→ **Task goal**: In the entries below, identify every line with the string "sess" and copy it.

→ **Change listing data**:
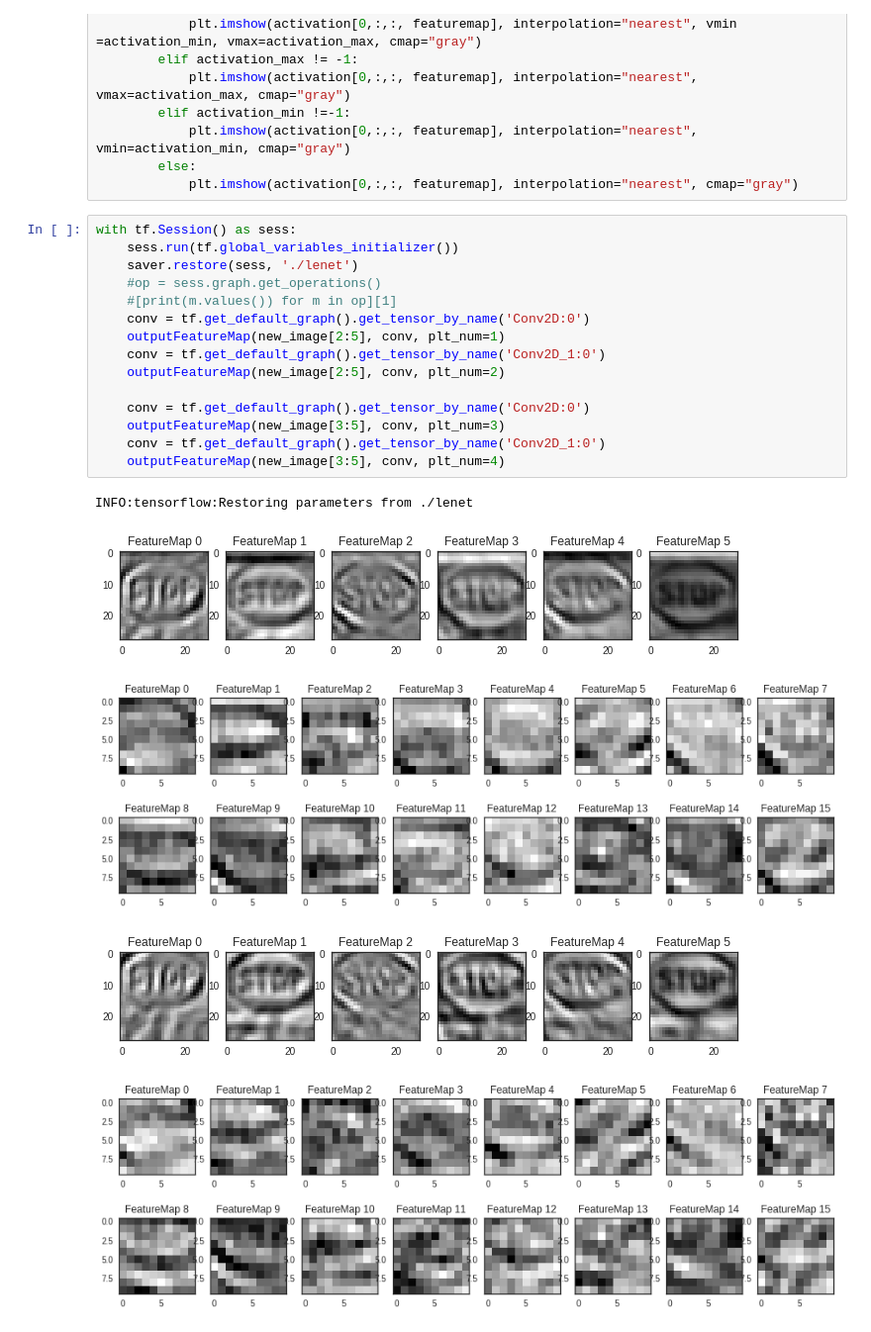
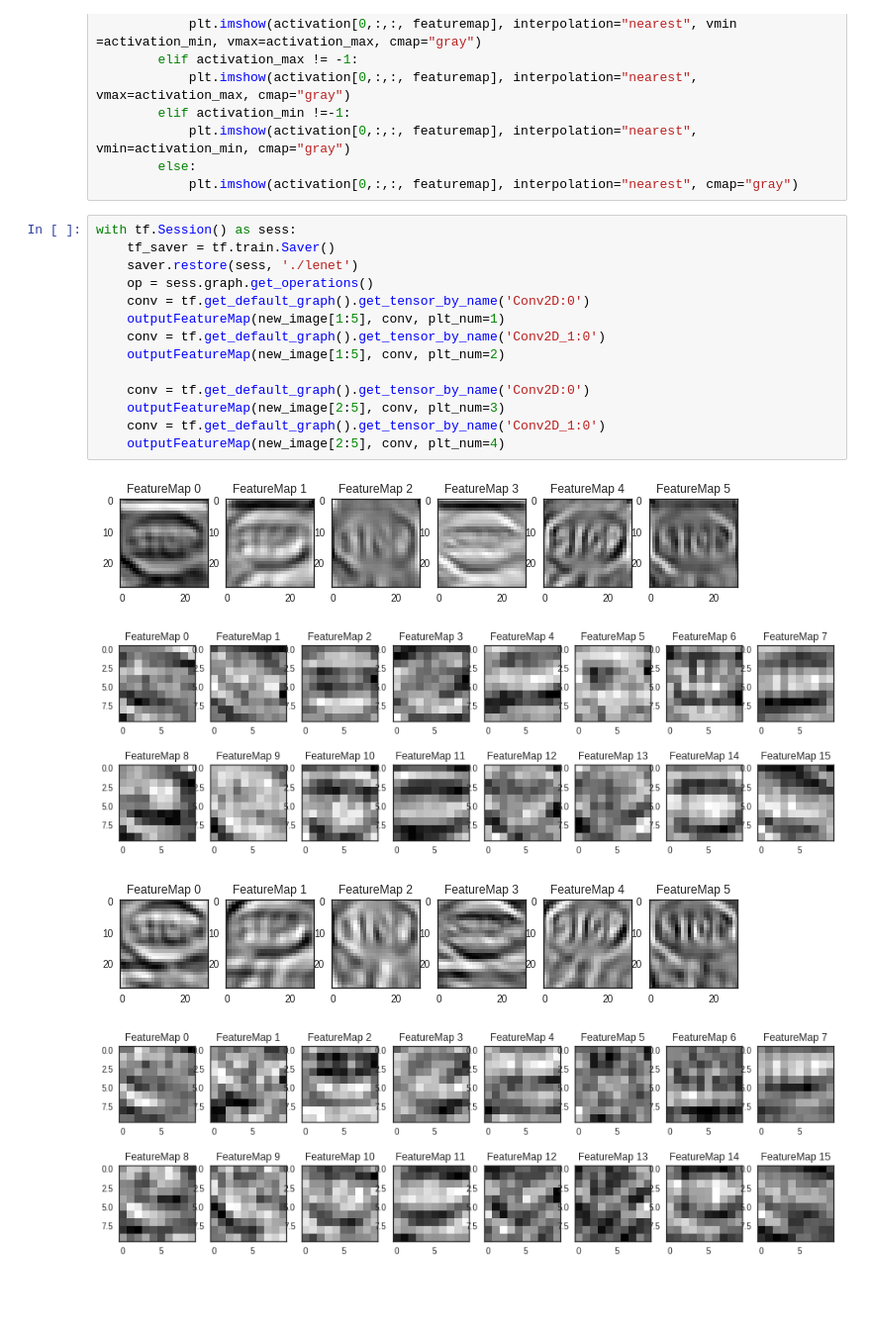
Before and after one commit to trivus/Traffic-sign-classifier, a Jupyter notebook: Traffic_Sign_Classifier.ipynb, the cells around one changed output. Shown at 99% size. Drawn from its saved outputs; the diff is of its cells as text; blank space fills up the shorter version.

```diff
--- a/Traffic_Sign_Classifier.ipynb
+++ b/Traffic_Sign_Classifier.ipynb
@@ -730,22 +750,20 @@ def outputFeatureMap(image_input, tf_activation, activation_min=-1, activation_m
             plt.imshow(activation[0,:,:, featuremap], interpolation="nearest", cmap="gray")
 # %%
 with tf.Session() as sess:
-    sess.run(tf.global_variables_initializer())
+    tf_saver = tf.train.Saver()
     saver.restore(sess, './lenet')
-    #op = sess.graph.get_operations()
-    #[print(m.values()) for m in op][1]
+    op = sess.graph.get_operations()
     conv = tf.get_default_graph().get_tensor_by_name('Conv2D:0')
-    outputFeatureMap(new_image[2:5], conv, plt_num=1)
+    outputFeatureMap(new_image[1:5], conv, plt_num=1)
     conv = tf.get_default_graph().get_tensor_by_name('Conv2D_1:0')
-    outputFeatureMap(new_image[2:5], conv, plt_num=2)
+    outputFeatureMap(new_image[1:5], conv, plt_num=2)
 
     conv = tf.get_default_graph().get_tensor_by_name('Conv2D:0')
-    outputFeatureMap(new_image[3:5], conv, plt_num=3)
+    outputFeatureMap(new_image[2:5], conv, plt_num=3)
     conv = tf.get_default_graph().get_tensor_by_name('Conv2D_1:0')
-    outputFeatureMap(new_image[3:5], conv, plt_num=4)
+    outputFeatureMap(new_image[2:5], conv, plt_num=4)
 # %% [output]
-INFO:tensorflow:Restoring parameters from ./lenet
-[figure, old version]
+[figure, new version]
-[figure, old version]
+[figure, new version]
-[figure, old version]
+[figure, new version]
-[figure, old version]
+[figure, new version]
```
Also changed, not shown: parts of 42 cells of this notebook, 19 other files.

→ **Answer section**:
 with tf.Session() as sess:
-    sess.run(tf.global_variables_initializer())
     saver.restore(sess, './lenet')
-    #op = sess.graph.get_operations()
+    op = sess.graph.get_operations()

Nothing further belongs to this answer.